Tip out on to a work surface lightly dusted with flour, and work until the pastry comes together. Gently roll it out into a roughly 5mm thick round disc.
Lifting the pastry with a palette knife, turn it around as you roll, then use a rolling pin to lay it in your tart cases. Cut off any excess hanging over the edges and use the offcuts to patch up any gaps. Chill in the freezer for 10 minutes.
Heat the oven to 180C. Place a circle of greaseproof paper on top of the pastry case, fill with baking beans and bake for 20 minutes.
You can make your filling now (recipe below)
Remove the paper and beans, and bake for another 10 minutes, or until the pastry is cooked through.

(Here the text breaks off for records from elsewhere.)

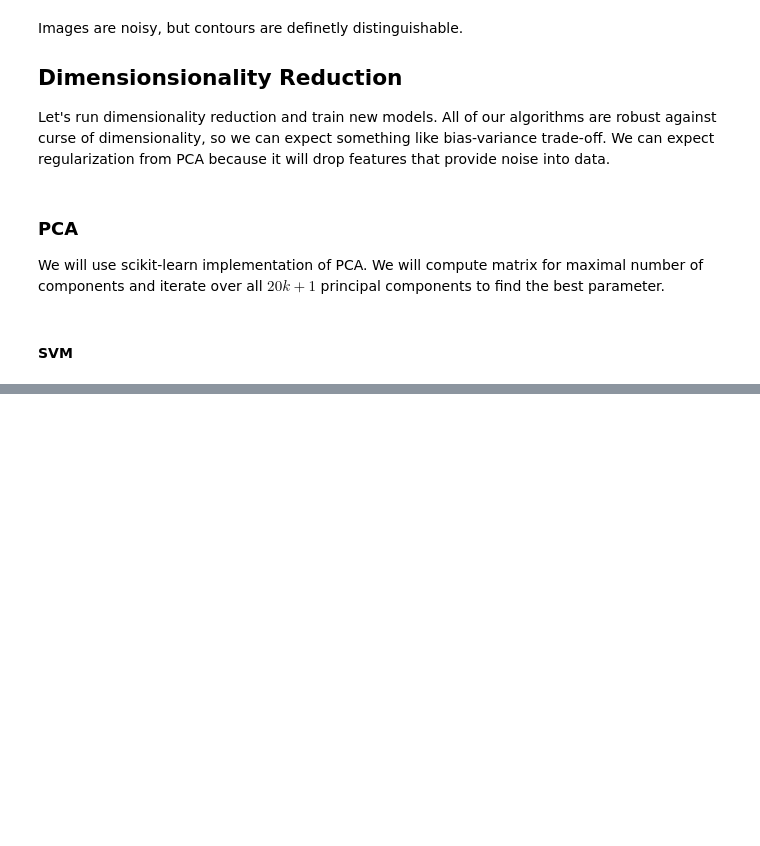
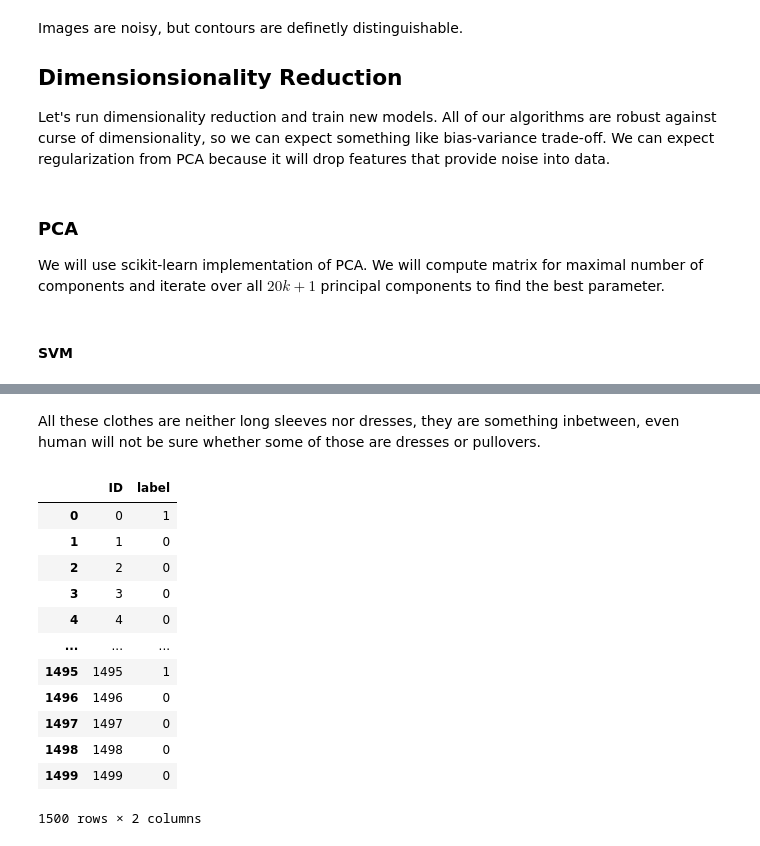
Before and after one commit to ZhigaMason/University, a Jupyter notebook: 01/homework_01_B242.ipynb, the cells around one changed output, grey strips where cells are left out. Cells and saved outputs as stored; diff of their text form; code cells hidden in the pictures; blank space fills up the shorter version.

```diff
--- a/01/homework_01_B242.ipynb
+++ b/01/homework_01_B242.ipynb
@@ -621,0 +749,25 @@ Ellipsis
+# %% [markdown]
+All these clothes are neither long sleeves nor dresses, they are something inbetween, even human will not be sure whether some of those are dresses or pullovers.
+# %%
+eval_df = pd.read_csv('evaluate.csv', index_col='ID')
+
+result_df = pd.DataFrame({
+    'ID'    : eval_df.index,
+    'label' : model.predict(eval_df)
+})
+result_df.to_csv('results.csv', index=False)
+result_df
+# %% [output]
+|  | ID | label |
+| 0 | 0 | 1 |
+| 1 | 1 | 0 |
+| 2 | 2 | 0 |
+| 3 | 3 | 0 |
+| 4 | 4 | 0 |
+| ... | ... | ... |
+| 1495 | 1495 | 1 |
+| 1496 | 1496 | 0 |
+| 1497 | 1497 | 0 |
+| 1498 | 1498 | 0 |
+| 1499 | 1499 | 0 |
+1500 rows × 2 columns
```
Also changed, not shown: parts of 49 cells of this notebook, 1 other file.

Remove from the oven and reduce the temperature to 160C.
Pour Filling into polenta cases and bake for 15-20 minutes until it is set and golden.
Eggless chive, bacon and corn filling
Apadted from Taste.com
40g soy spread or butter
100g short cut cooked bacon, in small; diced or replace with vegetables and tofu in the same amounts.
100g corn cooked kernals
370ml soymilk or regular milk
30g chopped chives
1tsp miso paste
60g Gruyere ( omit if vegan and use 2tbsp nutritional yeast plus 1 tbsp cornflour or 60g grated soy cheese)
Salt and pepper for seasoning
In a medium sauce pan, melt butter, miso and flour together. Stir continuously until a paste forms.
Remove from heat and slowly whisk in milk, making sure to remove all extra roux bits.
Return to heat and stir continuously until it is thickened, it should coat the back of spoon. Season with salt and pepper.
Stir in your corn, chives, cheese and bacon. Cover with cling film until ready to bake.